Revision tracking records:
● ● ● ● ● ● ●

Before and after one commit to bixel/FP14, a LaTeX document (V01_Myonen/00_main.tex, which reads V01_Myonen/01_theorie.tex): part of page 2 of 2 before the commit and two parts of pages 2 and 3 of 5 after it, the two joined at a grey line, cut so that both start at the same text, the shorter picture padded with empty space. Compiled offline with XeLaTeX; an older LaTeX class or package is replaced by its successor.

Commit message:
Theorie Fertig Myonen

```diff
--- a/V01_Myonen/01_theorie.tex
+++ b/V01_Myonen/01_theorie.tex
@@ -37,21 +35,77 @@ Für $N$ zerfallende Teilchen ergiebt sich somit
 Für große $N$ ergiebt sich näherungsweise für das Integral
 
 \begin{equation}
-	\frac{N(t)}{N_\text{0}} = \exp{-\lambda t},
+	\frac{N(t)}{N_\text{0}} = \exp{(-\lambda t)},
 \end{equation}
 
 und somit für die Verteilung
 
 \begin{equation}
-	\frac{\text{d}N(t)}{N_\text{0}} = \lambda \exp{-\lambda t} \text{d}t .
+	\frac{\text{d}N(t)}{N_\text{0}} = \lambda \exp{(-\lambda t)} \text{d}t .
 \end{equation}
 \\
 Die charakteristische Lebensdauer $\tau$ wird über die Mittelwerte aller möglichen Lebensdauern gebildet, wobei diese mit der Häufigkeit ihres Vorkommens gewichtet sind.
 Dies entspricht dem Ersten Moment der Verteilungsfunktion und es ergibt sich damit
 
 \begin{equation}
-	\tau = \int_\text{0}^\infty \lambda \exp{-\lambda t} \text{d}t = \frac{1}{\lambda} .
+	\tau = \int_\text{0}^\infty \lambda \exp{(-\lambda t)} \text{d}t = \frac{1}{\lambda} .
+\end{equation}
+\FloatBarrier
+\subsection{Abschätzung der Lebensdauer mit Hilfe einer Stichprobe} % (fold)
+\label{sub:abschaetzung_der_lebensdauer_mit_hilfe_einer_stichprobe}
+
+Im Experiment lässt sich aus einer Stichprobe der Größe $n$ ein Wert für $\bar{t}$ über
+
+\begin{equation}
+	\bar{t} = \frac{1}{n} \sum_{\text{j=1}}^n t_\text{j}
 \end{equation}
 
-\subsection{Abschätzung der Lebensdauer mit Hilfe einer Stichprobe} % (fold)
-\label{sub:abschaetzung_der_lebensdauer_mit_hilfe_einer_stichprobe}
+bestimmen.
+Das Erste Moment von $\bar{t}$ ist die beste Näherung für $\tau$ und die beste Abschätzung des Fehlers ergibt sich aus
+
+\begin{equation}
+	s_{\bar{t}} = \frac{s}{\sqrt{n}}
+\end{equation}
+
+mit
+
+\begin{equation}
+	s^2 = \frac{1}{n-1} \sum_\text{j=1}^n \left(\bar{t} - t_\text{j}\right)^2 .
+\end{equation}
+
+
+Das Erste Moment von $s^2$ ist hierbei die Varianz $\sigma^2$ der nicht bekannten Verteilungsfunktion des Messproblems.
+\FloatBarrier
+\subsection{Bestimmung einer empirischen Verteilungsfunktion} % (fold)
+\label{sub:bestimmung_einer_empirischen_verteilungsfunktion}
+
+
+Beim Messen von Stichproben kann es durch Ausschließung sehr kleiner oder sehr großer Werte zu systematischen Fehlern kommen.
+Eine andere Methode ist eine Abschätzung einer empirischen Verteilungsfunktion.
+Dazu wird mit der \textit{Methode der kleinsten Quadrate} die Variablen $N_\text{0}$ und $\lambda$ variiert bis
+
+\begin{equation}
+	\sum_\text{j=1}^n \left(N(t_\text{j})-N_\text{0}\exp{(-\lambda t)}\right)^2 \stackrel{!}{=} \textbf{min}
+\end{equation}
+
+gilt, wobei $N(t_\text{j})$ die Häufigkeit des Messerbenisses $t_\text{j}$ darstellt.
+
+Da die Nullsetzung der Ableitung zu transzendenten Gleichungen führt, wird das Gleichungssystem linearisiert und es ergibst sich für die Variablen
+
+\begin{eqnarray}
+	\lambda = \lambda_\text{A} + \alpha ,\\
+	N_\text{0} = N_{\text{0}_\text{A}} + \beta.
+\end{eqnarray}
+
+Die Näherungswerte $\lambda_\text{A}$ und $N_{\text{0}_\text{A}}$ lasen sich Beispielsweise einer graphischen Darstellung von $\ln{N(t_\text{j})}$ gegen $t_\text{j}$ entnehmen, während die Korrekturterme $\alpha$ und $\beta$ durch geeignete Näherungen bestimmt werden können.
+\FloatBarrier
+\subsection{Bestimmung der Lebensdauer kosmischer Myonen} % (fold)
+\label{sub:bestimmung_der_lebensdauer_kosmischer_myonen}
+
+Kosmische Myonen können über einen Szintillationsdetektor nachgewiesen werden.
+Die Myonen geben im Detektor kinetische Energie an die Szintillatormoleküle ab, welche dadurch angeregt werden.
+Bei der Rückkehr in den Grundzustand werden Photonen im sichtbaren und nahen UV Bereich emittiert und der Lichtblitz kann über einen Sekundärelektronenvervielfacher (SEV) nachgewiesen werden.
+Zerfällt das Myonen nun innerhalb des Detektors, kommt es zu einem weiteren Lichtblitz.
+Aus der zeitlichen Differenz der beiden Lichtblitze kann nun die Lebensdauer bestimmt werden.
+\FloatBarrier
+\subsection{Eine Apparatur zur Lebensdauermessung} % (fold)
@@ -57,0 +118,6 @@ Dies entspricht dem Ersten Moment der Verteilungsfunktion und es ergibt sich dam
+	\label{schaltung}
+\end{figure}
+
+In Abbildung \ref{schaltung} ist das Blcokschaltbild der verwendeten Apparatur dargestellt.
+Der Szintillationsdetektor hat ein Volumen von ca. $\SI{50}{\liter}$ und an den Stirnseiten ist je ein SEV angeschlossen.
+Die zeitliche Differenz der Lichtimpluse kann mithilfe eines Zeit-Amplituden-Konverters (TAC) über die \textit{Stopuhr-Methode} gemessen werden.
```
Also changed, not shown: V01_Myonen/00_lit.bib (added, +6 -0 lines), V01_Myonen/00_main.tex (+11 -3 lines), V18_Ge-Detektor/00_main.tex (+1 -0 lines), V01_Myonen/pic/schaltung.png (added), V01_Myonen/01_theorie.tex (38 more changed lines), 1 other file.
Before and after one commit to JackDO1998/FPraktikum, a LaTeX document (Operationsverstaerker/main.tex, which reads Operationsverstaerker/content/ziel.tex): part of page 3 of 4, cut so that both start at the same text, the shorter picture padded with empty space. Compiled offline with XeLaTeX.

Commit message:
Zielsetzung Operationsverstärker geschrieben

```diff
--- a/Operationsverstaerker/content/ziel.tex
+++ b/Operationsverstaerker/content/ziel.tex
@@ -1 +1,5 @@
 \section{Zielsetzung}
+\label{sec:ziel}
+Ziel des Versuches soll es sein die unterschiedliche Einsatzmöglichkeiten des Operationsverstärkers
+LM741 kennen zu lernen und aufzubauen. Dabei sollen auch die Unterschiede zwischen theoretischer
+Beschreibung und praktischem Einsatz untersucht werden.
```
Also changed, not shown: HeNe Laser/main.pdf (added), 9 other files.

● ● ● ● ● ● ●

_AIM OF THE TASK_
Wherever the string "page" is found in the entries, copy the line it sits in.

_EXERCISE SOLUTION_
Before and after one commit to bixel/FP14, a LaTeX document (V01_Myonen/00_main.tex, which reads V01_Myonen/01_theorie.tex): part of page 2 of 2 before the commit and two parts of pages 2 and 3 of 5 after it, the two joined at a grey line, cut so that both start at the same text, the shorter picture padded with empty space. Compiled offline with XeLaTeX; an older LaTeX class or package is replaced by its successor.
Before and after one commit to JackDO1998/FPraktikum, a LaTeX document (Operationsverstaerker/main.tex, which reads Operationsverstaerker/content/ziel.tex): part of page 3 of 4, cut so that both start at the same text, the shorter picture padded with empty space. Compiled offline with XeLaTeX.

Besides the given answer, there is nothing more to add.